White House Chief of Staff Denis McDonough says he has “a lot of admiration” for South Carolina Gov. Nikki Haley, who delivered the Republican rebuttal to President Obama’s State of the Union address Tuesday.
Mr. McDonough, the top-ranking White House staffer, spoke Wednesday at a Monitor-hosted breakfast for reporters. His comments came as some members of Governor Haley’s own party, including presidential candidate Carly Fiorina and conservative commentators Laura Ingraham and Ann Coulter, took the politician to task for remarks that were seen as implied criticism of GOP front-runner Donald Trump.

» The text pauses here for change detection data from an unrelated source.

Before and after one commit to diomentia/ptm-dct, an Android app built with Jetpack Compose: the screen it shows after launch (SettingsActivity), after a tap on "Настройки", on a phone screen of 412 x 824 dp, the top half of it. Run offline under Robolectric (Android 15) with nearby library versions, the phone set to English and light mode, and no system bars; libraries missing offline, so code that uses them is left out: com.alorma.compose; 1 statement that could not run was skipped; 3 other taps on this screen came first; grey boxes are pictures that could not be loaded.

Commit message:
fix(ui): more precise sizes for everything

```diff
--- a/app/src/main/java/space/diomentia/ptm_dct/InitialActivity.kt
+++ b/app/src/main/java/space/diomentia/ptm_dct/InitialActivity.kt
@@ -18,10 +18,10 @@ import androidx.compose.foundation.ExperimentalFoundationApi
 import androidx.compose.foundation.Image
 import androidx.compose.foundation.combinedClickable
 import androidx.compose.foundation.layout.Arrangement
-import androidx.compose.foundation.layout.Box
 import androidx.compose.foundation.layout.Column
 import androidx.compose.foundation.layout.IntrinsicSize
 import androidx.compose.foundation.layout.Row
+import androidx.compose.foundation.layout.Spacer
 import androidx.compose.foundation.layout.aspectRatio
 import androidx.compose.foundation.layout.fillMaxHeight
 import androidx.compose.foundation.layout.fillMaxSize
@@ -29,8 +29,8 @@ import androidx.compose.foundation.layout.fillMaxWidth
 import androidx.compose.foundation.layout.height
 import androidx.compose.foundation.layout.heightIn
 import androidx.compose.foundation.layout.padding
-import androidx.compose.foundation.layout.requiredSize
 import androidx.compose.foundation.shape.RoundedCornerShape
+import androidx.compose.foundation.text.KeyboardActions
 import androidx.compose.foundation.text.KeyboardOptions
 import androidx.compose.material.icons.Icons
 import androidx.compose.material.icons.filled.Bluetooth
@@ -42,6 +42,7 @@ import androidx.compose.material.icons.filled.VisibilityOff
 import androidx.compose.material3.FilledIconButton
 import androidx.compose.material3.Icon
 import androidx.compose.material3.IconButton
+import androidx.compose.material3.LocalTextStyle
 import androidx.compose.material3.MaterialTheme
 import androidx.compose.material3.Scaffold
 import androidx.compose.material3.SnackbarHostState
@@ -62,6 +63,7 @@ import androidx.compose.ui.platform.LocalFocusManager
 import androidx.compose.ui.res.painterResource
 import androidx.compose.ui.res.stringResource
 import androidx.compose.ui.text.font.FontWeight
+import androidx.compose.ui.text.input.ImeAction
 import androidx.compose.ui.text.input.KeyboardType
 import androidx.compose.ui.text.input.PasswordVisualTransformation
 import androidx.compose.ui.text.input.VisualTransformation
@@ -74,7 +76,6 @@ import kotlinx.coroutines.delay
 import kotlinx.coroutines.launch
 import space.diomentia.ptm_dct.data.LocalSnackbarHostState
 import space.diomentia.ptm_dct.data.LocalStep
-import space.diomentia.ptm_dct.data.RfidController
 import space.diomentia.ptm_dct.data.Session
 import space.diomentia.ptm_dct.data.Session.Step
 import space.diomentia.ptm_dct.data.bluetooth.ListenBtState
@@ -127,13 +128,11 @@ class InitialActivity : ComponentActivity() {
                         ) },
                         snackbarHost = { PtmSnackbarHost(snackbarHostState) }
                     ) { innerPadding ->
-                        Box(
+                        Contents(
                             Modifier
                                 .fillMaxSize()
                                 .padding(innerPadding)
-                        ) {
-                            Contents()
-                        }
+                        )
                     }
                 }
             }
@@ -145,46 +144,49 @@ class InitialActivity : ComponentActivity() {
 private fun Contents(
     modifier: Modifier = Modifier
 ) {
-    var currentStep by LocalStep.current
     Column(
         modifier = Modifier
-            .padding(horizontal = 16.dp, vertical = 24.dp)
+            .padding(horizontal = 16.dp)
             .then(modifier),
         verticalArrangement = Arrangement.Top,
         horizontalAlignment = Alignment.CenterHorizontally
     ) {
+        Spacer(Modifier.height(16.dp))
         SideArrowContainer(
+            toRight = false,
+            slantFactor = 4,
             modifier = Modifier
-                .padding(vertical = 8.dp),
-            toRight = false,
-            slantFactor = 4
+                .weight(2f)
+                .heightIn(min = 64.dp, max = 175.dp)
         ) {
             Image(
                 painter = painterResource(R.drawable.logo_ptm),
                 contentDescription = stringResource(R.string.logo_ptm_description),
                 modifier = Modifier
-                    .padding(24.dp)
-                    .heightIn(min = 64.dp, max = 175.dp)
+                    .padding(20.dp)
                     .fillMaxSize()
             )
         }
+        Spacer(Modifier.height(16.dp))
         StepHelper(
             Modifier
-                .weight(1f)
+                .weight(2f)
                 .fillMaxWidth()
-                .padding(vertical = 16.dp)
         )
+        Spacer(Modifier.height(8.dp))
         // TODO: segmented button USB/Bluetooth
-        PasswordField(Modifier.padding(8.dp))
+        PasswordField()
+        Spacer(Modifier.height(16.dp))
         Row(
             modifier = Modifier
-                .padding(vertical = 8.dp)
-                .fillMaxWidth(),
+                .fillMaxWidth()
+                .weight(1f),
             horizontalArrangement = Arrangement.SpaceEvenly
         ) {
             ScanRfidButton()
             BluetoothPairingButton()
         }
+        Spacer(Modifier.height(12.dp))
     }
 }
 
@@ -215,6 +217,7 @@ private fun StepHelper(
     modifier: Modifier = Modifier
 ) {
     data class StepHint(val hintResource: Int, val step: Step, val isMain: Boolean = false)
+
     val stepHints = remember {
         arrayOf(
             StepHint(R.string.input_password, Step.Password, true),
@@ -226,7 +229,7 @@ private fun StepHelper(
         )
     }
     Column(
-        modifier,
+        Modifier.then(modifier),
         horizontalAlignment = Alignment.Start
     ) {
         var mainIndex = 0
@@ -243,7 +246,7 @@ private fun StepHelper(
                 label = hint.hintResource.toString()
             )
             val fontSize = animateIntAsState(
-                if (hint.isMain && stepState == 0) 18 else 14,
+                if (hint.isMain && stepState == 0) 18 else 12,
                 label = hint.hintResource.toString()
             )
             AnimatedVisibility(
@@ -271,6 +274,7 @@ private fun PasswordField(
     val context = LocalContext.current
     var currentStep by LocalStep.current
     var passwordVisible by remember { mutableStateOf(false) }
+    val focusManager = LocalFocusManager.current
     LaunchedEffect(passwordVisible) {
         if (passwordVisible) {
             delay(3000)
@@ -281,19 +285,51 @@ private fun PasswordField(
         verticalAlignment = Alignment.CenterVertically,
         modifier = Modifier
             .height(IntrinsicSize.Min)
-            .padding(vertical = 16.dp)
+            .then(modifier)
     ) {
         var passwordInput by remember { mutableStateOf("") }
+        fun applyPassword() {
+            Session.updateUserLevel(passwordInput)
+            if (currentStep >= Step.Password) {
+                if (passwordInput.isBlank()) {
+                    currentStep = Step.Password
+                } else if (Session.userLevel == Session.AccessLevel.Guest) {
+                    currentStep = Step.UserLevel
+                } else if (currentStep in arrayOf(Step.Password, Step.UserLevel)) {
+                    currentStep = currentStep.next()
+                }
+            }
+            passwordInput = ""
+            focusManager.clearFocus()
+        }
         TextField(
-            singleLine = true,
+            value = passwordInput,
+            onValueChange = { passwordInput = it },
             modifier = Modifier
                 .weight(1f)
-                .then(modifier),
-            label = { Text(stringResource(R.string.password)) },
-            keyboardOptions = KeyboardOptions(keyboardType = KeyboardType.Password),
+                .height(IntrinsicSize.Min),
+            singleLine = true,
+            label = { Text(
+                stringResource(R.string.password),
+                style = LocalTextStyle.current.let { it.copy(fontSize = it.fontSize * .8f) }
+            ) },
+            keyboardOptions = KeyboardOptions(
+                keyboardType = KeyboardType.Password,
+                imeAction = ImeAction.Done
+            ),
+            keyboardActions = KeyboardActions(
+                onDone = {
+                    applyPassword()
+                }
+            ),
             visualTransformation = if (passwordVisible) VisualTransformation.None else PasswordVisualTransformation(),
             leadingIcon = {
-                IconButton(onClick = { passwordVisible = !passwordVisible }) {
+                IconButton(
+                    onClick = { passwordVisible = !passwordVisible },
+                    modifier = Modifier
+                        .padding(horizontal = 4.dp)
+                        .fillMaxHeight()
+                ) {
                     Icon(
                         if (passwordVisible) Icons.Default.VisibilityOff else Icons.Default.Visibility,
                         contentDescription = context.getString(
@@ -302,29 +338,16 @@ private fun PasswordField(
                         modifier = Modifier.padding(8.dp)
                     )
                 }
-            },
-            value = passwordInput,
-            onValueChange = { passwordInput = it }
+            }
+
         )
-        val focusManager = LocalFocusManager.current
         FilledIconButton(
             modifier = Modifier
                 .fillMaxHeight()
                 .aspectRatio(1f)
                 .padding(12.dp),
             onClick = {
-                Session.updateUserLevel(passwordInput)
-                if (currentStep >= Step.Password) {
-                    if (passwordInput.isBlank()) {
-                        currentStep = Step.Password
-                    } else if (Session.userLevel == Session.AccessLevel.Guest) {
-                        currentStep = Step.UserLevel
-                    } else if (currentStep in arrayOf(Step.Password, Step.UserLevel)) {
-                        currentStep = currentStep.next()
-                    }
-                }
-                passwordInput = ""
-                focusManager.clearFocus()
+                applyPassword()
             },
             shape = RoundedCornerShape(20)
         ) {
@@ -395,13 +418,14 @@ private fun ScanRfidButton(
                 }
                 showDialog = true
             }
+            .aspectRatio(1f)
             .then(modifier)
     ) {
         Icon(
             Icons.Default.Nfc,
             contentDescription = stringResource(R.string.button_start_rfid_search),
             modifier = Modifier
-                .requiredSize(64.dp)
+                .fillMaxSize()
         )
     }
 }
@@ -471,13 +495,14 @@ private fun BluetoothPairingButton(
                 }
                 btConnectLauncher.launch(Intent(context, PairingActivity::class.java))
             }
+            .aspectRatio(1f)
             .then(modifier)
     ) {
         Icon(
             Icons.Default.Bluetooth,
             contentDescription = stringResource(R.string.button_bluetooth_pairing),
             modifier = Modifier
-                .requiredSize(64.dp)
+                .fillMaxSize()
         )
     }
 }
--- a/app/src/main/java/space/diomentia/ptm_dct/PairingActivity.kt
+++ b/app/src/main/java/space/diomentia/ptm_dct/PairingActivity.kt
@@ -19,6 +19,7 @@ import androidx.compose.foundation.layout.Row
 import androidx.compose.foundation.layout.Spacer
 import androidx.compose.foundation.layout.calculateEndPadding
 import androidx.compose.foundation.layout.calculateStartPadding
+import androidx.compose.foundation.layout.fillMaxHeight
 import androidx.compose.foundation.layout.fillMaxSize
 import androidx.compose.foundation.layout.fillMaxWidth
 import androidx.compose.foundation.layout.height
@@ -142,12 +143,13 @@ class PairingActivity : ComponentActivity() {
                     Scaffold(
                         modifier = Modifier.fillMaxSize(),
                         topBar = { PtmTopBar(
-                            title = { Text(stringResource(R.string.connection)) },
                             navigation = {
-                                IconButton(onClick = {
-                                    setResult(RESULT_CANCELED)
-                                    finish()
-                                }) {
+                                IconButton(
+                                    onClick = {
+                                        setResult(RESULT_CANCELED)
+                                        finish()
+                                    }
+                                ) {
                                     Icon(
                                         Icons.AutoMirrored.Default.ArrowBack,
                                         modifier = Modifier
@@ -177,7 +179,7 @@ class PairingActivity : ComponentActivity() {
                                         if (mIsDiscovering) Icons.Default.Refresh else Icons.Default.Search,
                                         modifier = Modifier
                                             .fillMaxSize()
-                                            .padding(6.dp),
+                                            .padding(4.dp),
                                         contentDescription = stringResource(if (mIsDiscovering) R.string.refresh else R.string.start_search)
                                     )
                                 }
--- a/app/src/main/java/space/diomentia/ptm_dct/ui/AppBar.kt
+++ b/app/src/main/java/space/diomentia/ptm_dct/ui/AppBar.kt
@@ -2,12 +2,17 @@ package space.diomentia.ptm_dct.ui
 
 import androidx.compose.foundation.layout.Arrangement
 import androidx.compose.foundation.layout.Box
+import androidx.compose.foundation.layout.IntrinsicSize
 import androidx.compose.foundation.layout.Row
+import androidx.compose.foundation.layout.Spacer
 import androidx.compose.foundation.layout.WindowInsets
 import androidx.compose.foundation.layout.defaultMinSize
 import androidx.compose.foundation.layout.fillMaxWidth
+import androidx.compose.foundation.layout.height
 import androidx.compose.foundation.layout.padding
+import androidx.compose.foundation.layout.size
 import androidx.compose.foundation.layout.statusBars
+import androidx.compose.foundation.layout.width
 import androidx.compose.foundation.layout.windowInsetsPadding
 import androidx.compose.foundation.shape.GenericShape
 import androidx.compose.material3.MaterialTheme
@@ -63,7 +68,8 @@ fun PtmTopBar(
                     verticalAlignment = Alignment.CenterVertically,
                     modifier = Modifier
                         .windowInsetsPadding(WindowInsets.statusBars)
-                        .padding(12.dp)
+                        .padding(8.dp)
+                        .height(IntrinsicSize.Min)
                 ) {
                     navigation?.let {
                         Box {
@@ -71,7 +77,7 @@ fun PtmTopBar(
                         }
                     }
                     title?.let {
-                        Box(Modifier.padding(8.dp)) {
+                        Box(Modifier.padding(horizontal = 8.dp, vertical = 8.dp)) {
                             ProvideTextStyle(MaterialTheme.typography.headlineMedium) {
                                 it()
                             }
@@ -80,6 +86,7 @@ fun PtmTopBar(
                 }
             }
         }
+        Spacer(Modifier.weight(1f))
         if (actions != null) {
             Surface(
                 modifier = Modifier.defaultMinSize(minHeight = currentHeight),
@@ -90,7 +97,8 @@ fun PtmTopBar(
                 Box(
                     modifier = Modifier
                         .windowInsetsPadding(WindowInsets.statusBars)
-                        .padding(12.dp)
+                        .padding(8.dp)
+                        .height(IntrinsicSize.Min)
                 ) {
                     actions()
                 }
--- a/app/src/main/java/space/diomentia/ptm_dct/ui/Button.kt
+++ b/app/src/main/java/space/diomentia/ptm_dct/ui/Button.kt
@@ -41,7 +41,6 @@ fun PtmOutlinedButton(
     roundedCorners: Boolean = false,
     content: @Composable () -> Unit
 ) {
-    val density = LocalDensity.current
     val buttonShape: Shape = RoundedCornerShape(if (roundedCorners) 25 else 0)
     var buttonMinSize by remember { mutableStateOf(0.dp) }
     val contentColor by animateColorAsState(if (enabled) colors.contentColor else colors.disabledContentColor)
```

Also at the breakfast, McDonough played down the fact that Mr. Obama’s State of the Union address did not identify new executive actions that the president would take in his last year in office. During his second term especially, Obama has announced such steps on a variety of fronts, often to the consternation of Republicans. In November, a federal appeals court blocked several executive actions that Obama had taken on illegal immigration. The administration has appealed that case to the US Supreme Court.
McDonough was asked on Wednesday whether the administration is taking a more constrained view of the value of executive action in its final year.
“We will do audacious executive action throughout the course of the rest of the year. I am confident of that,” McDonough said. Although he did not specify what executive actions the administration planned, he said in a Tuesday evening blog post, “in the weeks and months to come, you will see the President unveil new efforts to address climate change and reduce our dependence on fossil fuels.”
Obama’s most recent executive actions came last week with steps he said were designed to reduce gun violence.
Haley’s handling of that kind of violence – in particular, the mass shooting of churchgoers in Charleston, S.C., last June – was something McDonough said he admired. He cited her role in a key action that the state took after the shooting – removing the Confederate battle flag from the State House grounds.
“Some of the things she has done over the course of the last year are remarkable. I thought that the reaction and her leadership role in the fallout from the Charleston shootings and her very brave and admirable role on the flag were powerful. And so on one level I wasn’t surprised to see some of the themes in [Haley’s] speech” Tuesday night, McDonough said.
The leader of Obama’s White House team did not specify which of the governor’s statements he found most appealing. In her speech, Haley warned against the temptation to “follow the siren call of the angriest voices. We must resist that temptation.”
In an apparent rebuke to some anti-immigrant language in the presidential campaign, she spoke of her experience as the daughter of Indian immigrants and said, “No one who is willing to work hard, abide by our laws, and love our traditions should ever feel unwelcome in this country.”
McDonough cautioned that the Obama administration has multiple areas of disagreement with Haley. There are “a lot of things she has opposed and worked for I disagree with,” he said, citing her opposition to expanding Medicaid coverage under the Affordable Care Act. But he added, “A lot of this, including parts of the speech last night, were admirable.”
The chief of staff declined to speculate on the impact that Haley’s speech might have on the presidential primaries. But the governor’s fellow Republicans were more outspoken in assessing the political ramifications of her comments. Ms. Fiorina said Haley hit the “wrong note” in her remarks. Ms. Ingraham tweeted that it was “not smart” to criticize GOP candidates who were dominating polls. Ms. Coulter tweeted that “Trump should deport Nikki Haley.”
On “CBS This Morning,” Haley responded to the criticism, saying, “It is healthy when you can point out certain things that you feel like weren’t in the best interest of your state or country.”